Problem requirements
Leave out the images; return the rest of the data exactly.

Data for review
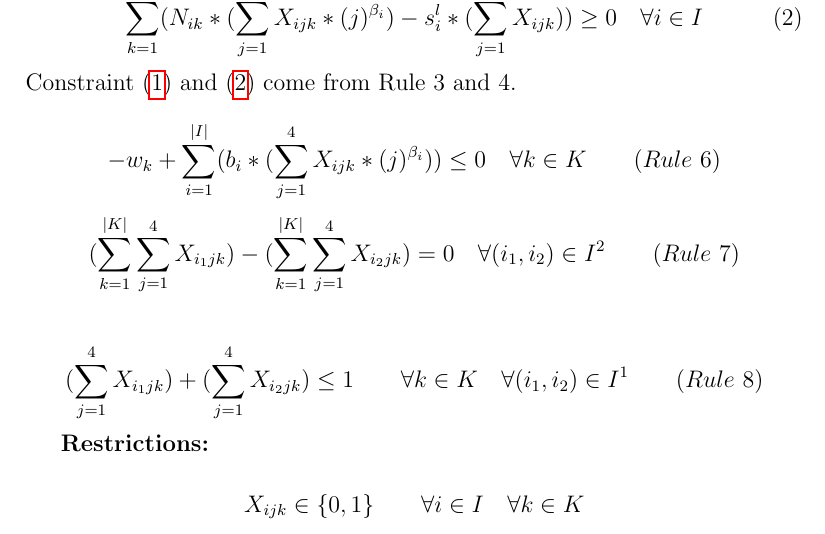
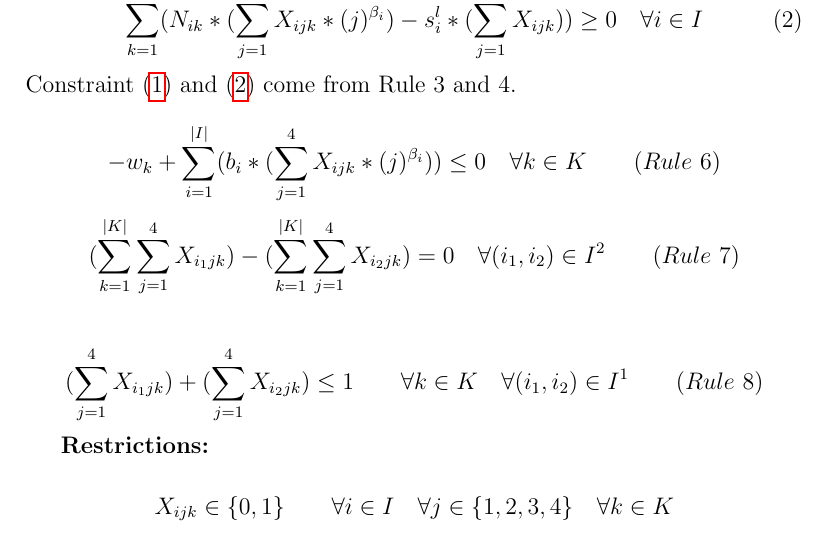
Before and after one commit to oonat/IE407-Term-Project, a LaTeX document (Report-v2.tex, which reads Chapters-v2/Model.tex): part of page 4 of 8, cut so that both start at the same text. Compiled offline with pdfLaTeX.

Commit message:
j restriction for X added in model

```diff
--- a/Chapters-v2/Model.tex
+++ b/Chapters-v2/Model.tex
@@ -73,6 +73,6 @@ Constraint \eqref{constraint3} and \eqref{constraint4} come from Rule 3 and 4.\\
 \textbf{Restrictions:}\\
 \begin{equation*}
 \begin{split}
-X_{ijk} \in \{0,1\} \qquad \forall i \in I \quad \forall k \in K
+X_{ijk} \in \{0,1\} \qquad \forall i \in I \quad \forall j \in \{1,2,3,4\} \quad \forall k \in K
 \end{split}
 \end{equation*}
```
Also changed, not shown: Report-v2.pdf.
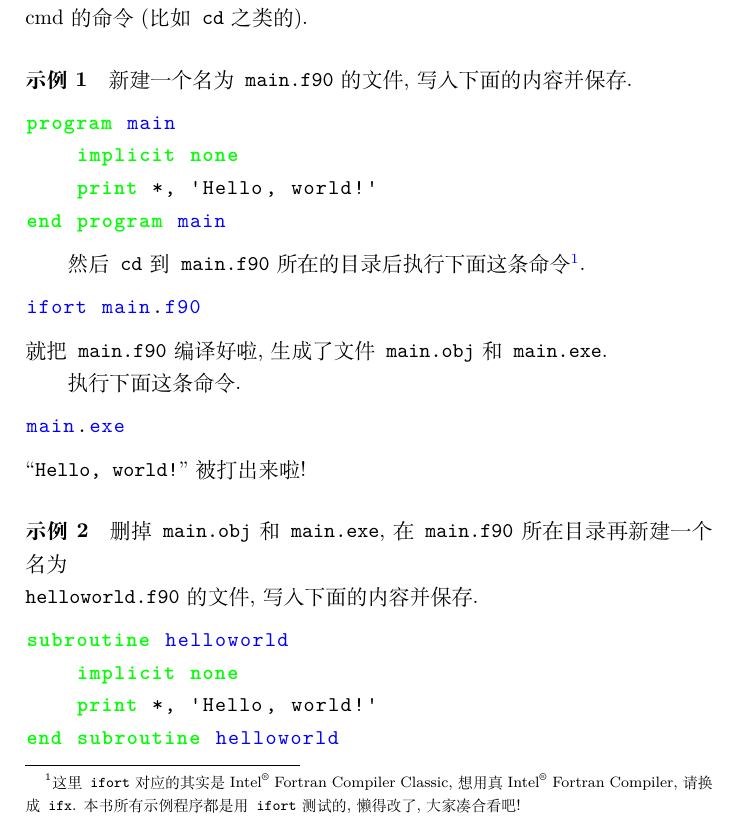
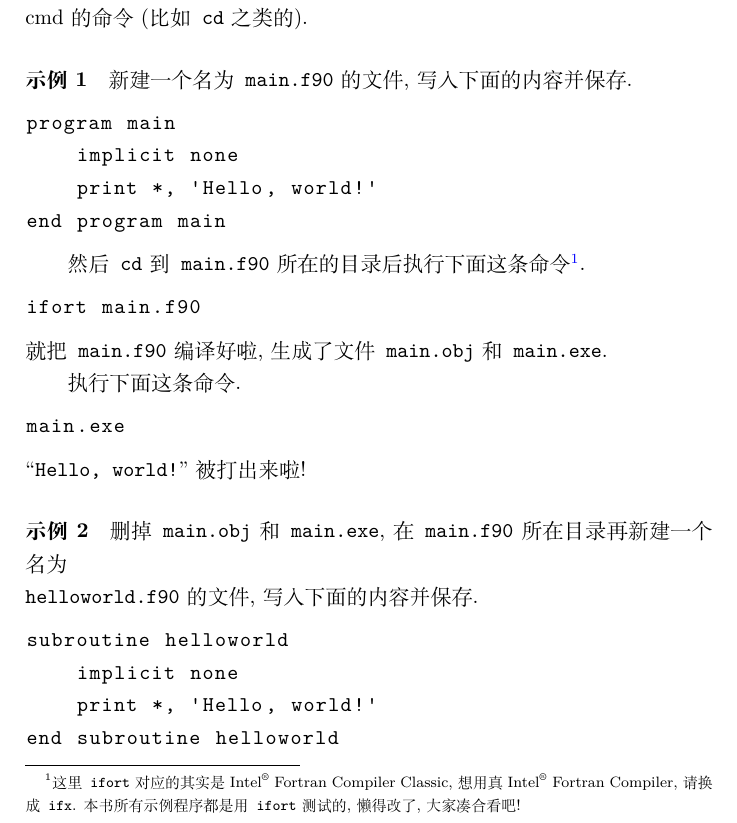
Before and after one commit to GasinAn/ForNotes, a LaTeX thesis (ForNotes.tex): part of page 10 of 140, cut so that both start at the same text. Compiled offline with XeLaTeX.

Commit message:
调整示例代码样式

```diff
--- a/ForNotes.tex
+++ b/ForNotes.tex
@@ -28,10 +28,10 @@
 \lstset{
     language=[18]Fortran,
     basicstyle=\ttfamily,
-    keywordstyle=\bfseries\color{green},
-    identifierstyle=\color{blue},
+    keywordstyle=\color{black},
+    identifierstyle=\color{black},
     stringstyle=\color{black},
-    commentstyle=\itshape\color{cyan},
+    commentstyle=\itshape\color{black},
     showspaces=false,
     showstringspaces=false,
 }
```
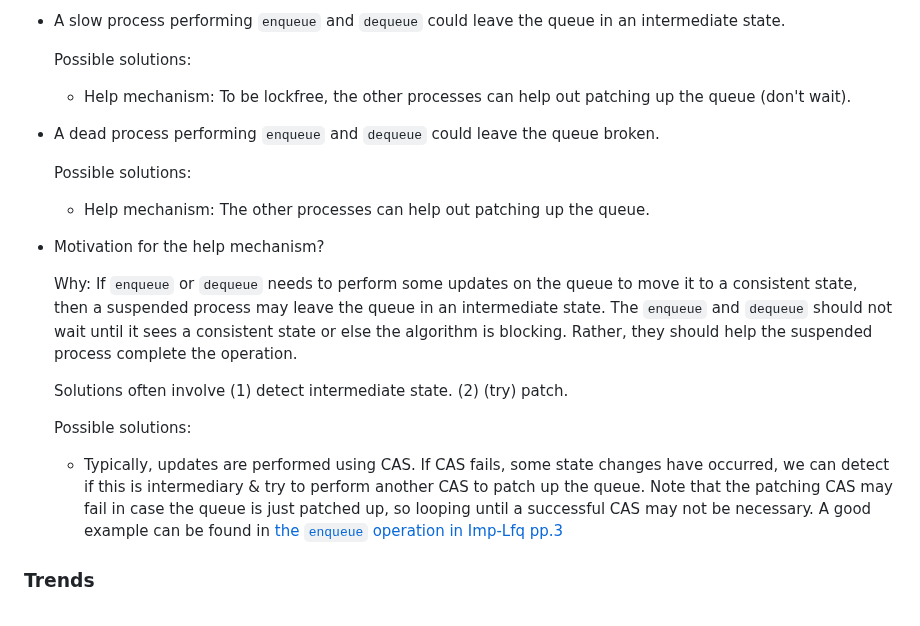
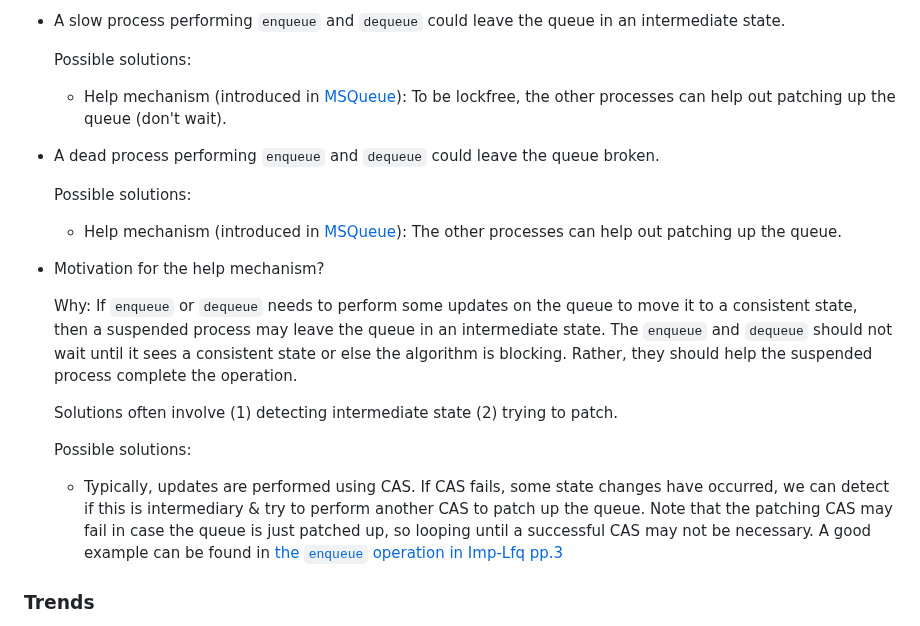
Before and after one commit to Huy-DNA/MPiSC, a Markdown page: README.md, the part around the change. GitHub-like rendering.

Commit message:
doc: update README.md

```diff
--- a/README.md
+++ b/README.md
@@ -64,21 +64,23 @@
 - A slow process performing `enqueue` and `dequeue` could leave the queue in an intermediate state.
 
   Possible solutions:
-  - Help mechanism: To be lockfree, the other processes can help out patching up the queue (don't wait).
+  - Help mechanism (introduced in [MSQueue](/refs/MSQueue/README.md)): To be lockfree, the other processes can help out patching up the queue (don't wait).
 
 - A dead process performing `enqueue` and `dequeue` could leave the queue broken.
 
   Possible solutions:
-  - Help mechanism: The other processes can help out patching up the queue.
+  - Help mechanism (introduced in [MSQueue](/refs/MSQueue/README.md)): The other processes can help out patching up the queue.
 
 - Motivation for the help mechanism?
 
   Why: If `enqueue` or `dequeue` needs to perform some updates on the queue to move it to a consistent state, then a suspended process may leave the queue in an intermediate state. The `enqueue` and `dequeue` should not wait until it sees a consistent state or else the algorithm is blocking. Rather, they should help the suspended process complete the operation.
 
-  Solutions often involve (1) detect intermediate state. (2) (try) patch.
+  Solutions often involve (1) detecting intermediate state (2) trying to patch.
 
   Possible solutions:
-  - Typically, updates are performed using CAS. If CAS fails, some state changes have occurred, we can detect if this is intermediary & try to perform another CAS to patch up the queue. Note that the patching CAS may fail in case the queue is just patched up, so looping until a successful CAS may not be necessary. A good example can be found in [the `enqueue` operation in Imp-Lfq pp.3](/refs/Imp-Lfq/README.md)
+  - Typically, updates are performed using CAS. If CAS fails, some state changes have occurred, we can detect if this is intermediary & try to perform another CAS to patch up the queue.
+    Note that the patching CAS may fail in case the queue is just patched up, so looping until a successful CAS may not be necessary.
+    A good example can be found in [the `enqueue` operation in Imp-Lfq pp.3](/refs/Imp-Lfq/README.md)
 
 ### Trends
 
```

Your response
Before and after one commit to oonat/IE407-Term-Project, a LaTeX document (Report-v2.tex, which reads Chapters-v2/Model.tex): part of page 4 of 8, cut so that both start at the same text. Compiled offline with pdfLaTeX.

Commit message:
j restriction for X added in model

```diff
--- a/Chapters-v2/Model.tex
+++ b/Chapters-v2/Model.tex
@@ -73,6 +73,6 @@ Constraint \eqref{constraint3} and \eqref{constraint4} come from Rule 3 and 4.\\
 \textbf{Restrictions:}\\
 \begin{equation*}
 \begin{split}
-X_{ijk} \in \{0,1\} \qquad \forall i \in I \quad \forall k \in K
+X_{ijk} \in \{0,1\} \qquad \forall i \in I \quad \forall j \in \{1,2,3,4\} \quad \forall k \in K
 \end{split}
 \end{equation*}
```
Also changed, not shown: Report-v2.pdf.
Before and after one commit to GasinAn/ForNotes, a LaTeX thesis (ForNotes.tex): part of page 10 of 140, cut so that both start at the same text. Compiled offline with XeLaTeX.

Commit message:
调整示例代码样式

```diff
--- a/ForNotes.tex
+++ b/ForNotes.tex
@@ -28,10 +28,10 @@
 \lstset{
     language=[18]Fortran,
     basicstyle=\ttfamily,
-    keywordstyle=\bfseries\color{green},
-    identifierstyle=\color{blue},
+    keywordstyle=\color{black},
+    identifierstyle=\color{black},
     stringstyle=\color{black},
-    commentstyle=\itshape\color{cyan},
+    commentstyle=\itshape\color{black},
     showspaces=false,
     showstringspaces=false,
 }
```
Before and after one commit to Huy-DNA/MPiSC, a Markdown page: README.md, the part around the change. GitHub-like rendering.

Commit message:
doc: update README.md

```diff
--- a/README.md
+++ b/README.md
@@ -64,21 +64,23 @@
 - A slow process performing `enqueue` and `dequeue` could leave the queue in an intermediate state.
 
   Possible solutions:
-  - Help mechanism: To be lockfree, the other processes can help out patching up the queue (don't wait).
+  - Help mechanism (introduced in [MSQueue](/refs/MSQueue/README.md)): To be lockfree, the other processes can help out patching up the queue (don't wait).
 
 - A dead process performing `enqueue` and `dequeue` could leave the queue broken.
 
   Possible solutions:
-  - Help mechanism: The other processes can help out patching up the queue.
+  - Help mechanism (introduced in [MSQueue](/refs/MSQueue/README.md)): The other processes can help out patching up the queue.
 
 - Motivation for the help mechanism?
 
   Why: If `enqueue` or `dequeue` needs to perform some updates on the queue to move it to a consistent state, then a suspended process may leave the queue in an intermediate state. The `enqueue` and `dequeue` should not wait until it sees a consistent state or else the algorithm is blocking. Rather, they should help the suspended process complete the operation.
 
-  Solutions often involve (1) detect intermediate state. (2) (try) patch.
+  Solutions often involve (1) detecting intermediate state (2) trying to patch.
 
   Possible solutions:
-  - Typically, updates are performed using CAS. If CAS fails, some state changes have occurred, we can detect if this is intermediary & try to perform another CAS to patch up the queue. Note that the patching CAS may fail in case the queue is just patched up, so looping until a successful CAS may not be necessary. A good example can be found in [the `enqueue` operation in Imp-Lfq pp.3](/refs/Imp-Lfq/README.md)
+  - Typically, updates are performed using CAS. If CAS fails, some state changes have occurred, we can detect if this is intermediary & try to perform another CAS to patch up the queue.
+    Note that the patching CAS may fail in case the queue is just patched up, so looping until a successful CAS may not be necessary.
+    A good example can be found in [the `enqueue` operation in Imp-Lfq pp.3](/refs/Imp-Lfq/README.md)
 
 ### Trends
 
```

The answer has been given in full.